It’s probably not surprising that the most common answer on a site like Goodreads, which emphasizes the social aspect of reading, would be that readers are convinced to read a book by their trusted friends.
And it’s the model that the glut of new social book sites are building on. By automatically connecting readers to people they’re already “friends” with via an automatic Facebook connect feature, for example, sites are trying to emulate the idea of getting recommendations from friends without people really need to ever talk about books more deeply.
But is it enough just to see what books your friends are reading through status updates or on shared bookshelves? It’s not for me. I always want to ask more – Why did you read this? What did you like about it? Do you think I’d like it? I don’t know if social sites can emulate this dynamic, as much as developers and publishers wish that they could.
I’m also curious how these results would skew with different books. How, for example, are readers convinced to read books with less mainstream buzz? The Night Circus scored pretty low on the “Everyone is Talking About It” metric, yet if we’re only reading what our trusted friends are reading, how do books without marketing or popular appeal get read in the first place? Does it still take some sort of big media blitz to convince a few “influential” readers to pick up a book and then start recommending it to friends?

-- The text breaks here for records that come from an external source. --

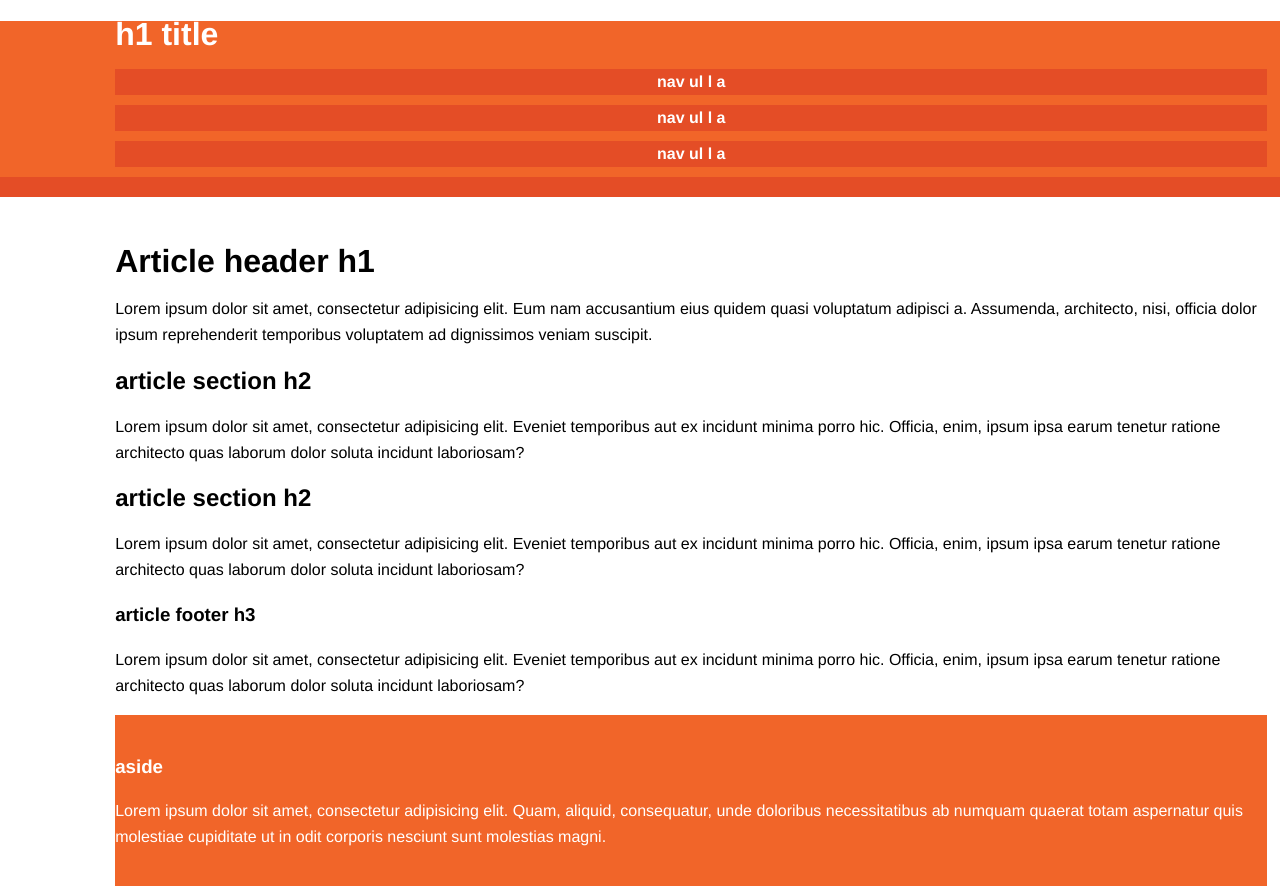
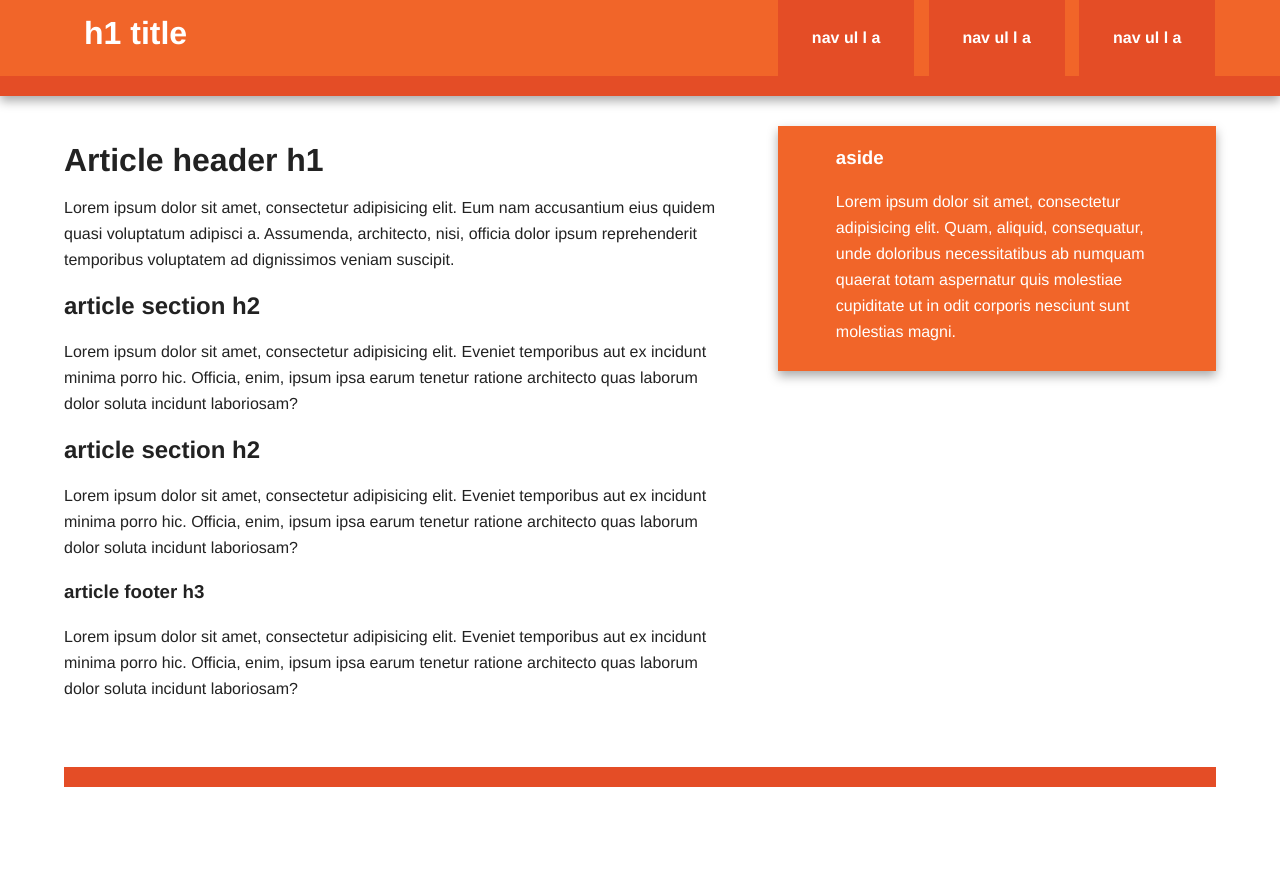
Before and after one commit to GuiAngonese/responsivo, a plain HTML site: page index.html in a window 1280 px wide. Shown: the top 886 px of the page. After the commit the page ends 800 px from the top, so only its background shows below. Drawn offline with nearby package versions, Linux system fonts and the light colour scheme.

Commit message:
atualizando css

```diff
--- a/css/main.css
+++ b/css/main.css
@@ -8,8 +8,21 @@ body{
 
 .wrap{
 	width: 90%;
-	margin: 0 9%;
+	margin: 0 5%;
 }
+
+html,
+button,
+input,
+select,
+textarea{
+	color: #222;
+}
+
+::-moz-selection{
+	background-color: #b3d4fc;
+}
+
 
 #header, .content aside, #footer{
 	background-color: #f16529;
@@ -26,6 +39,8 @@ body{
 
 .title{
 	color: white;
+	margin: 0;
+	padding: 20px;
 }
 
 nav ul{
@@ -63,5 +78,84 @@ nav a:hover{
 
 .content aside{
 	color: #fff;
+	padding: 0 5% 10px;
+}
+
+/* FOOTER */
+
+#footer .wrap{
+	color: #fff;
 	padding: 20px 0;
 }
+
+
+
+/* MEDIA QUERIES */
+
+@media only screen and (min-width: 480px){
+
+	/* MENU */
+	nav a{
+		float: left;
+		width: 27%;
+		margin: 0 1.7%;
+		padding: 25px 2%;
+		margin-bottom: 0;
+	}
+
+	nav li:first-child a{
+		margin-left: 0;
+	}
+
+	nav li:last-child a{
+		margin-right: 0;
+	}
+}
+
+@media (min-width: 768px){
+	#header,
+	.content aside{
+		-webkit-box-shadow: 0 5px 10px #aaa;
+		   -moz-box-shadow: 0 5px 10px #aaa;
+				box-shadow: 0 5px 10px #aaa;
+	}
+
+	.title{
+		float: left;
+	}
+	nav{
+		float: right;
+		width: 38%;
+	}
+
+	.content article{
+		float: left;
+		width: 57%;
+	}
+
+	.content aside{
+		float: right;
+		width: 28%;
+	}
+
+}
+
+@media (min-width: 1140px){
+
+}
+
+ /* MISCELANEA */
+
+.clearfix:before,
+.clearfix:after{
+	content: " ";
+	display: table;
+}
+
+.clearfix:after{
+	clear: both;
+}
+
+.clearfix{
+	*zoom:1;
+}
--- a/index.html
+++ b/index.html
@@ -9,7 +9,7 @@
 	<body>
 
 		<header id="header">
-		<div class="wrap">
+		<div class="wrap clearfix">
 			<h1 class="title">h1 title</h1>
 
 			<nav>
@@ -23,7 +23,7 @@
 		</header>
 
 	<div class="wrap">
-		<div class="content">
+		<div class="content clearfix">
 			<article>
 				<header>
 					<h1>Article header h1</h1>
```
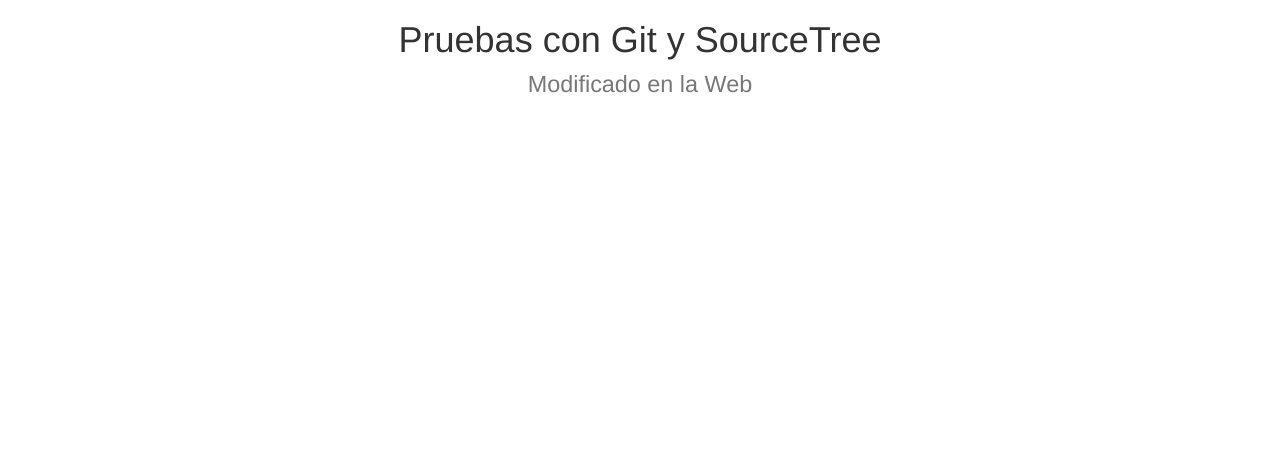
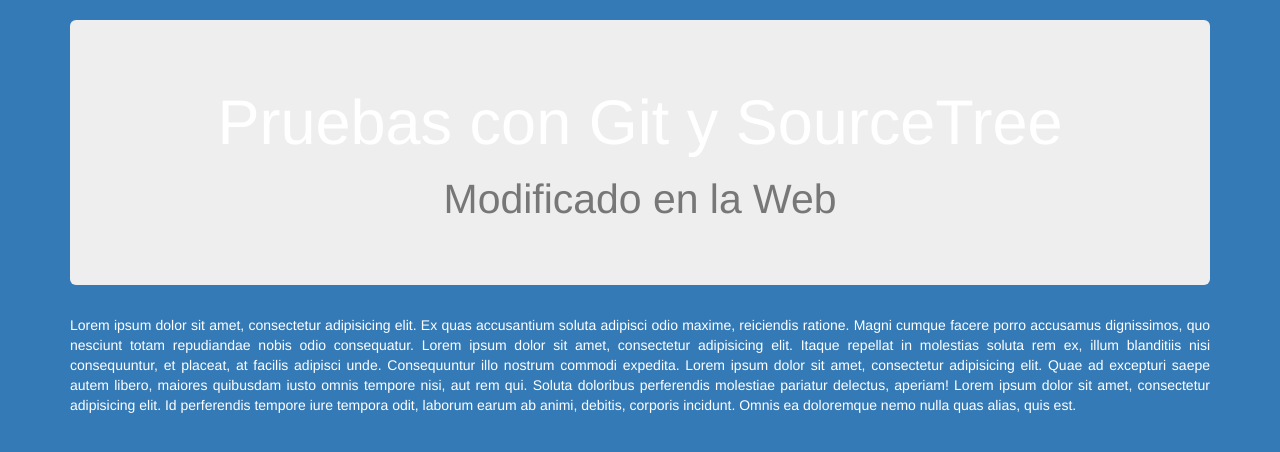
Before and after one commit to Ing-Web/SourceTree, a plain HTML site: page index.html in a window 1280 px wide. Drawn offline with Linux system fonts and the light colour scheme.

Commit message:
Se pone color al fondo y se agregan otras cosas

```diff
--- a/index.html
+++ b/index.html
@@ -6,8 +6,15 @@
 	<link rel="stylesheet" type="text/css" href="css/bootstrap.min.css">
 	<link rel="stylesheet" type="text/css" href="css/bootstrap-theme.min.css">
 </head>
-<body>
-	<h1 class="text-center">Pruebas con Git y SourceTree<small><br>Modificado en la Web</small></h1>
+<body class="bg-primary">
+<br>
+	<div class="container">
+		<div class="jumbotron">
+			<h1 class="text-center">Pruebas con Git y SourceTree<small><br>Modificado en la Web</small>
+			</h1>
+		</div>
+			<p class="text-justify">Lorem ipsum dolor sit amet, consectetur adipisicing elit. Ex quas accusantium soluta adipisci odio maxime, reiciendis ratione. Magni cumque facere porro accusamus dignissimos, quo nesciunt totam repudiandae nobis odio consequatur. Lorem ipsum dolor sit amet, consectetur adipisicing elit. Itaque repellat in molestias soluta rem ex, illum blanditiis nisi consequuntur, et placeat, at facilis adipisci unde. Consequuntur illo nostrum commodi expedita. Lorem ipsum dolor sit amet, consectetur adipisicing elit. Quae ad excepturi saepe autem libero, maiores quibusdam iusto omnis tempore nisi, aut rem qui. Soluta doloribus perferendis molestiae pariatur delectus, aperiam! Lorem ipsum dolor sit amet, consectetur adipisicing elit. Id perferendis tempore iure tempora odit, laborum earum ab animi, debitis, corporis incidunt. Omnis ea doloremque nemo nulla quas alias, quis est.</p>
 
+	</div>
 </body>
 </html>
```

I think the staff at Goodreads is certainly on to something with this survey, but being a data geek I can’t help wanting more – more readers, more books, more results to think about. Like the Reader’s Journey itself, the quest to understand the Reader’s Journey is never done.
You can read Goodreads full analysis of the survey results and see the slides from their presentation on the Goodreads blog.